**Work request**
Every entry must be echoed exactly.

**Web interface edit records**
—————

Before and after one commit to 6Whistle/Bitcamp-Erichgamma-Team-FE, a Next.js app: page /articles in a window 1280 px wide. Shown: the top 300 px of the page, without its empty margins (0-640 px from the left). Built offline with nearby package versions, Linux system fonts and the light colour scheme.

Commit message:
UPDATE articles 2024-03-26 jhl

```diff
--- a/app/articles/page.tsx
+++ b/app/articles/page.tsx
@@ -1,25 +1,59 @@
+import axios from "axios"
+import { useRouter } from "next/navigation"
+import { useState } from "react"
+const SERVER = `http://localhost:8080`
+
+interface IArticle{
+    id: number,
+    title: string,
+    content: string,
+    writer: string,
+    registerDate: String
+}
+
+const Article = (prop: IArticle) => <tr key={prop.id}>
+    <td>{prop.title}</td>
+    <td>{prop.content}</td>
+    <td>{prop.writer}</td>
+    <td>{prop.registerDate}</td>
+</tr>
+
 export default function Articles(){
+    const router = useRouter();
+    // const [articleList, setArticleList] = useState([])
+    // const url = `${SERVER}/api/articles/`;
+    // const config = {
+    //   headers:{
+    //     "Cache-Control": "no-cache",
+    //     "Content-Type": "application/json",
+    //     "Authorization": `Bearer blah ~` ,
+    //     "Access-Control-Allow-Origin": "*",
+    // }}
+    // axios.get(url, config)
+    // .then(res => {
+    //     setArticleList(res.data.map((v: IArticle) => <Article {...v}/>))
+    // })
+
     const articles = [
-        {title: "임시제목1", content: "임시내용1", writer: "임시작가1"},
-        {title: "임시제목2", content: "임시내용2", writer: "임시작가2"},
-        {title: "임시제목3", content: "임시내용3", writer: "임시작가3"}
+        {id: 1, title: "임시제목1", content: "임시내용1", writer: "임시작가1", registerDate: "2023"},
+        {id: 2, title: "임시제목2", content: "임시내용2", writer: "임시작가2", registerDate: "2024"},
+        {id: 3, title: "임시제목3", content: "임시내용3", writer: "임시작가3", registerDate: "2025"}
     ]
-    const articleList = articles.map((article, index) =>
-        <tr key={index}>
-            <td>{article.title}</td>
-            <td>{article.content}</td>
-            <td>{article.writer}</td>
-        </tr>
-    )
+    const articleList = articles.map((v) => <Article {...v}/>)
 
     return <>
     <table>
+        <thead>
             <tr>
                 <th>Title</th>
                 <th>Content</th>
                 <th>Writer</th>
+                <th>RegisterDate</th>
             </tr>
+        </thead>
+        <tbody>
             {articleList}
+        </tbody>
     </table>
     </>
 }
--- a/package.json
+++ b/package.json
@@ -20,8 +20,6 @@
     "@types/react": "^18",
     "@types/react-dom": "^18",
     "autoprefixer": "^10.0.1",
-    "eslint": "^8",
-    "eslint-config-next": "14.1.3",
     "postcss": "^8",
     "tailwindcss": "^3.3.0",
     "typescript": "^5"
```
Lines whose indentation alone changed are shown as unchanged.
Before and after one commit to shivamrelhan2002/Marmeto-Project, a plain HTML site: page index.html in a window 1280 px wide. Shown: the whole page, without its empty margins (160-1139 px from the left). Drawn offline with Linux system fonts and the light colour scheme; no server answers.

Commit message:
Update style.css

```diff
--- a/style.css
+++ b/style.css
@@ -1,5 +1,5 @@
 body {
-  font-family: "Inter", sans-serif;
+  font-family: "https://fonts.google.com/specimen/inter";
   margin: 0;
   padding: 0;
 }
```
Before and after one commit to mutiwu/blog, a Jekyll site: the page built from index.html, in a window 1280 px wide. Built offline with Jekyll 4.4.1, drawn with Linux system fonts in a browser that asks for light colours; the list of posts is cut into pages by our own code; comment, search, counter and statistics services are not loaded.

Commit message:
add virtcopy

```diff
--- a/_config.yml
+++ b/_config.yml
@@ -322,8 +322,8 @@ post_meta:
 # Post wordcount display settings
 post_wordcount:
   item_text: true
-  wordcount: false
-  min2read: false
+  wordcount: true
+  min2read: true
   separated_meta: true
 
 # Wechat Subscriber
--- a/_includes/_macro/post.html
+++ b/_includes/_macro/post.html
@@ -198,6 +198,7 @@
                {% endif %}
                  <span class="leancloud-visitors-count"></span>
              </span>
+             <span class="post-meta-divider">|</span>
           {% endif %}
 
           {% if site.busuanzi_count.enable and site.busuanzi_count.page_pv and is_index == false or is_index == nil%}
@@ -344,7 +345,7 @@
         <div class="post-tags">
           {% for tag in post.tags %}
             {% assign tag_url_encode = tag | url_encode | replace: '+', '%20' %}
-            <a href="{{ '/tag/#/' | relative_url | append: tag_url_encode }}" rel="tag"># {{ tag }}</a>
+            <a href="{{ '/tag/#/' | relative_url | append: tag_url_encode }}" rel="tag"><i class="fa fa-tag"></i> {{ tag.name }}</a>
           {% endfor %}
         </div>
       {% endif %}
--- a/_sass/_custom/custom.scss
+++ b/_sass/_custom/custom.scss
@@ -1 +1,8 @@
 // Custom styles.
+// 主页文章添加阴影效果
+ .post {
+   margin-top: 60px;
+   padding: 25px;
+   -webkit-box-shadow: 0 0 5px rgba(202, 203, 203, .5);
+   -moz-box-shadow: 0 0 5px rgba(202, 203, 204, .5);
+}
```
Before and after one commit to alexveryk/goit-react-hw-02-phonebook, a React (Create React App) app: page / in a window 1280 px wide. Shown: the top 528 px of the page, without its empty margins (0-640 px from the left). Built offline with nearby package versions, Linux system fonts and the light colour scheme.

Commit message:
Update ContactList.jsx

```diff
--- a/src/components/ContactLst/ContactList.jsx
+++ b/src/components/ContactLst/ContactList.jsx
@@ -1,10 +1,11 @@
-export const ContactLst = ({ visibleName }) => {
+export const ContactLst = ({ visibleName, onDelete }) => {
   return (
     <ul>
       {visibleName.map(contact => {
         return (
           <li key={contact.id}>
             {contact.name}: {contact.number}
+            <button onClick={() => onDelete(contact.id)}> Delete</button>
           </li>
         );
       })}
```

—————

**Reply**
Before and after one commit to 6Whistle/Bitcamp-Erichgamma-Team-FE, a Next.js app: page /articles in a window 1280 px wide. Shown: the top 300 px of the page, without its empty margins (0-640 px from the left). Built offline with nearby package versions, Linux system fonts and the light colour scheme.

Commit message:
UPDATE articles 2024-03-26 jhl

```diff
--- a/app/articles/page.tsx
+++ b/app/articles/page.tsx
@@ -1,25 +1,59 @@
+import axios from "axios"
+import { useRouter } from "next/navigation"
+import { useState } from "react"
+const SERVER = `http://localhost:8080`
+
+interface IArticle{
+    id: number,
+    title: string,
+    content: string,
+    writer: string,
+    registerDate: String
+}
+
+const Article = (prop: IArticle) => <tr key={prop.id}>
+    <td>{prop.title}</td>
+    <td>{prop.content}</td>
+    <td>{prop.writer}</td>
+    <td>{prop.registerDate}</td>
+</tr>
+
 export default function Articles(){
+    const router = useRouter();
+    // const [articleList, setArticleList] = useState([])
+    // const url = `${SERVER}/api/articles/`;
+    // const config = {
+    //   headers:{
+    //     "Cache-Control": "no-cache",
+    //     "Content-Type": "application/json",
+    //     "Authorization": `Bearer blah ~` ,
+    //     "Access-Control-Allow-Origin": "*",
+    // }}
+    // axios.get(url, config)
+    // .then(res => {
+    //     setArticleList(res.data.map((v: IArticle) => <Article {...v}/>))
+    // })
+
     const articles = [
-        {title: "임시제목1", content: "임시내용1", writer: "임시작가1"},
-        {title: "임시제목2", content: "임시내용2", writer: "임시작가2"},
-        {title: "임시제목3", content: "임시내용3", writer: "임시작가3"}
+        {id: 1, title: "임시제목1", content: "임시내용1", writer: "임시작가1", registerDate: "2023"},
+        {id: 2, title: "임시제목2", content: "임시내용2", writer: "임시작가2", registerDate: "2024"},
+        {id: 3, title: "임시제목3", content: "임시내용3", writer: "임시작가3", registerDate: "2025"}
     ]
-    const articleList = articles.map((article, index) =>
-        <tr key={index}>
-            <td>{article.title}</td>
-            <td>{article.content}</td>
-            <td>{article.writer}</td>
-        </tr>
-    )
+    const articleList = articles.map((v) => <Article {...v}/>)
 
     return <>
     <table>
+        <thead>
             <tr>
                 <th>Title</th>
                 <th>Content</th>
                 <th>Writer</th>
+                <th>RegisterDate</th>
             </tr>
+        </thead>
+        <tbody>
             {articleList}
+        </tbody>
     </table>
     </>
 }
--- a/package.json
+++ b/package.json
@@ -20,8 +20,6 @@
     "@types/react": "^18",
     "@types/react-dom": "^18",
     "autoprefixer": "^10.0.1",
-    "eslint": "^8",
-    "eslint-config-next": "14.1.3",
     "postcss": "^8",
     "tailwindcss": "^3.3.0",
     "typescript": "^5"
```
Lines whose indentation alone changed are shown as unchanged.
Before and after one commit to shivamrelhan2002/Marmeto-Project, a plain HTML site: page index.html in a window 1280 px wide. Shown: the whole page, without its empty margins (160-1139 px from the left). Drawn offline with Linux system fonts and the light colour scheme; no server answers.

Commit message:
Update style.css

```diff
--- a/style.css
+++ b/style.css
@@ -1,5 +1,5 @@
 body {
-  font-family: "Inter", sans-serif;
+  font-family: "https://fonts.google.com/specimen/inter";
   margin: 0;
   padding: 0;
 }
```
Before and after one commit to mutiwu/blog, a Jekyll site: the page built from index.html, in a window 1280 px wide. Built offline with Jekyll 4.4.1, drawn with Linux system fonts in a browser that asks for light colours; the list of posts is cut into pages by our own code; comment, search, counter and statistics services are not loaded.

Commit message:
add virtcopy

```diff
--- a/_config.yml
+++ b/_config.yml
@@ -322,8 +322,8 @@ post_meta:
 # Post wordcount display settings
 post_wordcount:
   item_text: true
-  wordcount: false
-  min2read: false
+  wordcount: true
+  min2read: true
   separated_meta: true
 
 # Wechat Subscriber
--- a/_includes/_macro/post.html
+++ b/_includes/_macro/post.html
@@ -198,6 +198,7 @@
                {% endif %}
                  <span class="leancloud-visitors-count"></span>
              </span>
+             <span class="post-meta-divider">|</span>
           {% endif %}
 
           {% if site.busuanzi_count.enable and site.busuanzi_count.page_pv and is_index == false or is_index == nil%}
@@ -344,7 +345,7 @@
         <div class="post-tags">
           {% for tag in post.tags %}
             {% assign tag_url_encode = tag | url_encode | replace: '+', '%20' %}
-            <a href="{{ '/tag/#/' | relative_url | append: tag_url_encode }}" rel="tag"># {{ tag }}</a>
+            <a href="{{ '/tag/#/' | relative_url | append: tag_url_encode }}" rel="tag"><i class="fa fa-tag"></i> {{ tag.name }}</a>
           {% endfor %}
         </div>
       {% endif %}
--- a/_sass/_custom/custom.scss
+++ b/_sass/_custom/custom.scss
@@ -1 +1,8 @@
 // Custom styles.
+// 主页文章添加阴影效果
+ .post {
+   margin-top: 60px;
+   padding: 25px;
+   -webkit-box-shadow: 0 0 5px rgba(202, 203, 203, .5);
+   -moz-box-shadow: 0 0 5px rgba(202, 203, 204, .5);
+}
```
Before and after one commit to alexveryk/goit-react-hw-02-phonebook, a React (Create React App) app: page / in a window 1280 px wide. Shown: the top 528 px of the page, without its empty margins (0-640 px from the left). Built offline with nearby package versions, Linux system fonts and the light colour scheme.

Commit message:
Update ContactList.jsx

```diff
--- a/src/components/ContactLst/ContactList.jsx
+++ b/src/components/ContactLst/ContactList.jsx
@@ -1,10 +1,11 @@
-export const ContactLst = ({ visibleName }) => {
+export const ContactLst = ({ visibleName, onDelete }) => {
   return (
     <ul>
       {visibleName.map(contact => {
         return (
           <li key={contact.id}>
             {contact.name}: {contact.number}
+            <button onClick={() => onDelete(contact.id)}> Delete</button>
           </li>
         );
       })}
```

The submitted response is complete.